Tribeca, Manhattan: Watching AMC’s serial thriller Rubicon this past Fall, our ears perked up big time. The original score — composed by Peter Nashel — brought the picture to life in such an exhilarating and unexpected way as it advanced an often dialog-free puzzle of a plot, uncovering a secret society and murderous conspiracy. Cool show, amazing music.
And what was so amazing about it? For starters, the music was authentic and you could hear it: the live instrumentation and ambient space, the smallish ensembles, the soloing cello and piano, and the surrounding room sounds. Combined with tastefully appointed, undulating and accenting electronics, Nashel created a kind of electro-chamber music and, well, we needed to know more.
We discovered that Nashel, partner at Duotone Audio Group in Tribeca, was composing this music and recording it with small ensembles each week at Avatar. After Rubicon wrapped, we scored an interview with him and when we visited, found him already hard at work on a psychological thriller of another flavor, Fox’s Lie To Me. He’s also scored a couple high-profile documentaries this year: Client 9 and Freakonomics.
Read on for our conversation as Nashel fills us in on his world and the opportunities he’s discovered in the new golden age of television…
You popped up on our radar via Rubicon. The music, especially in the first few episodes, really made the show in my opinion. Well done!
Thanks! I’ve gotten a lot of really great feedback. I’ve been hearing from all kinds of people steadily — fans of the show, composers and even post-production houses who want to use it as temp music. It’s been really great to hear such positive feedback!
I bet. And I know you’ve been at this awhile — co-founding Duotone back in the mid-90s. Tell us a bit about your background: what’s your primary instrument and where are you coming from as a composer stylistically?
I originally started as a jazz saxophone player years ago, and what I got out of my years of study was a working knowledge of the keyboard. I’m not really a piano player, but I have arranger’s chops on the piano. I can kind of piece things together; that’s how I conceive of everything.
Stylistically, I’m most interested in music that combines real instruments with electronic elements. There’s so much immediacy that you get from real musicians, and air in a recording, and the breath and vibration that you get from real instruments that you just cannot get from synths, particularly when synths are simulating real instruments like sample libraries. Getting a performance out of real players, there’s still nothing like that.
Combined with electronics — when the electronics are done well — it can really take on a quality that people cannot quite place. They’re not sure what they’re listening to. For instance, a lot of the score of Rubicon would be mixtures of sine waves with real instruments, and I’m not sure that people were necessarily able to separate the two because it just kind of created this cool palette. I love how that sounds.
To me, the overall impression it made was more organic than electronic and yet hard to describe — modern-classical, electro-chamber music?
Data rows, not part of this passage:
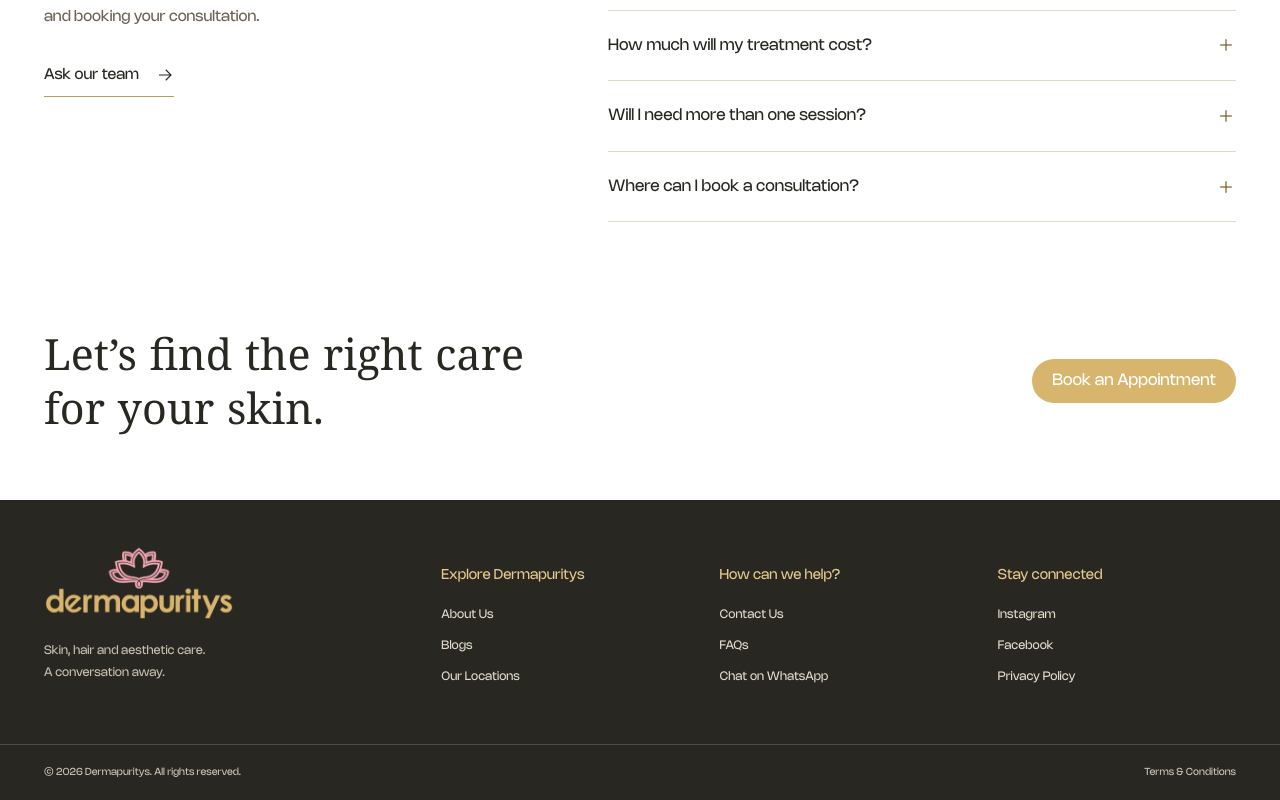
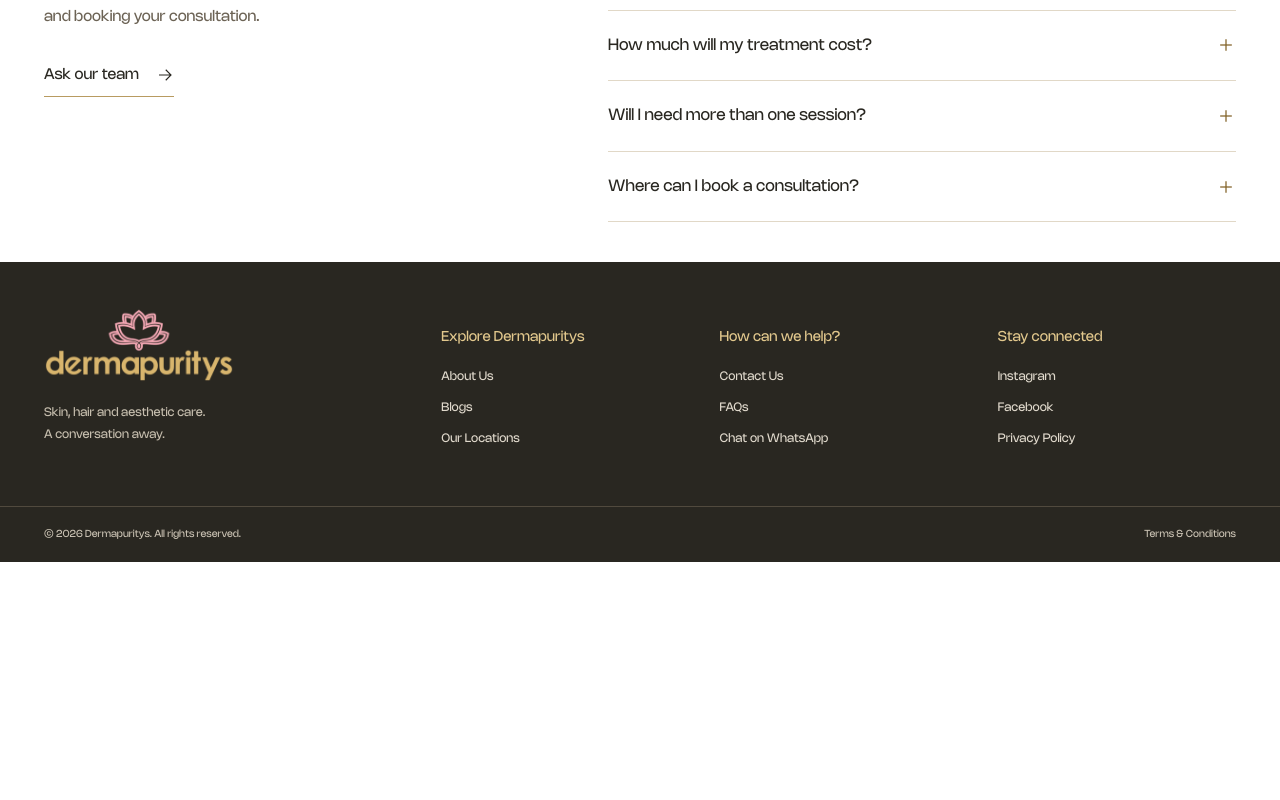
Before and after one commit to GauravLedsak/Dermapuritys_website_categorypage, a Next.js app: page /category/skin in a window 1280 px wide. Shown: the part 4703-5503 px from the top of the page. After the commit the page ends 5265 px from the top, so only its background shows below. Built offline with nearby package versions, Linux system fonts and the light colour scheme.

Commit message:
Remove duplicate closing booking section

```diff
--- a/components/SkinCategory.jsx
+++ b/components/SkinCategory.jsx
@@ -41,6 +41,5 @@ export default function SkinCategory(){
  <DoctorTeam/>
  <section className="consultation consultation-banner" id="consultation"><div className="wrap consult-banner-layout"><div><h2>Your next step starts<br/>with a <em>conversation.</em></h2><p>Choose a skin treatment, or let our team help you decide.</p></div><div className="consult-banner-actions"><button className="btn" onClick={()=>book()}>Book a Consultation</button><a href="tel:+919717076048">Call +91 97170 76048</a><a href={base+'/contact-us'}>Contact Us</a></div></div></section>
  <SkinFAQs/>
- <section className="closing wrap"><h2>Let’s find the right care<br/>for your skin.</h2><button className="btn" onClick={()=>book()}>Book an Appointment <Arrow/></button></section>
  </main><footer><div className="wrap footer-main"><div><a href={base}><img src="/assets/logo.png" alt="dermapuritys" width="190" height="76"/></a><p>Skin, hair and aesthetic care.<br/>A conversation away.</p></div><div><h3>Explore Dermapuritys</h3><a href={base+'/about-us'}>About Us</a><a href={base+'/blog'}>Blogs</a><a href={base+'/location/greater-kailash'}>Our Locations</a></div><div><h3>How can we help?</h3><a href={base+'/contact-us'}>Contact Us</a><a href={base+'/faqs'}>FAQs</a><a href="https://wa.me/919717076048">Chat on WhatsApp</a></div><div><h3>Stay connected</h3><a href="https://www.instagram.com/dermapuritys/">Instagram</a><a href="https://www.facebook.com/dermapuritys/">Facebook</a><a href={base+'/privacy-policy'}>Privacy Policy</a></div></div><div className="wrap footer-bottom"><span>© 2026 Dermapuritys. All rights reserved.</span><a href={base+'/terms'}>Terms & Conditions</a></div></footer><div className="mobile-book"><span>Skin care, made personal.</span><button className="btn" onClick={()=>book()}>Book Now <Arrow/></button></div></>;
 }
```
Also changed, not shown: 2 other files (tests, documents, lock files or other folders).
Yes, well I’m also really moved by music whose genre you can’t quite figure out. And I think that stems a little from my love of watching actors who I’m unfamiliar with inhabit a role. I felt that when I watched The Wire, Sopranos, Mad Men. These aren’t huge movie stars that I’ve seen a million times so there’s a part of my brain that can really believe in those characters.
Musically, I like that as well…instead of ‘oh, yes this is that thriller movie score,’ you’re thinking ‘what is that music?’ It’s something unique and somewhat new to you.
In the case of Rubicon, what kind of direction were you given? I’m curious because sometimes it’s what the producers or music supervisor think they want musically that pushes a composer into a genre. So what were those initial conversations about?
In my earliest conversation with the music supervisor, Thomas Golubic, he described Rubicon as a smart series a la Three Days of the Condor. It was such an opportunity for me as a composer because it was very British in the way it was made — with these massively long stretches with no dialog and a plot that moved slowly.
And it was kind of a dream job in that it was really talked about in kind of an abstract way – we talked about the fact that the music could almost be a character, but there wasn’t a ton of incidental background music. The music had to telegraph the interior world of the character — what is the struggle and what is going on — because the character wasn’t necessarily doing much in the scene. Maybe he was just looking around, or looking at some papers.
So it had to do a lot of heavy lifting. And we talked a lot about the music fulfilling that role. But we didn’t talk a ton about what the tone of it should be. I was the one who suggested it have a purely modern feel to it but at the same time bridge that gap between the somewhat unglamorous world of information gathering and the excitement of what they were discovering.
So the music really had function beyond underscoring whatever feeling or emotion the scene was conveying.
Oh big time. It had a couple of different roles. There was the interior world for Will – the main character – I had a very high, half-step two-note theme that signaled the conspiracy whenever we witnessed that in action, and there were a couple iterations of that. There was music that pertained directly to Katherine Rhumor’s character and her journey.
Then, there were incidental themes that pertained to the other characters along with some surveillance / conspiracy themes. There were definite themes that occurred throughout the series. It was great to be able to work this way, almost treating each episode like a short movie – but where I had my palette and my themes that I could return to each week. But it was also a TV show in that the music would signify the interior lives of the characters [as they developed over the season].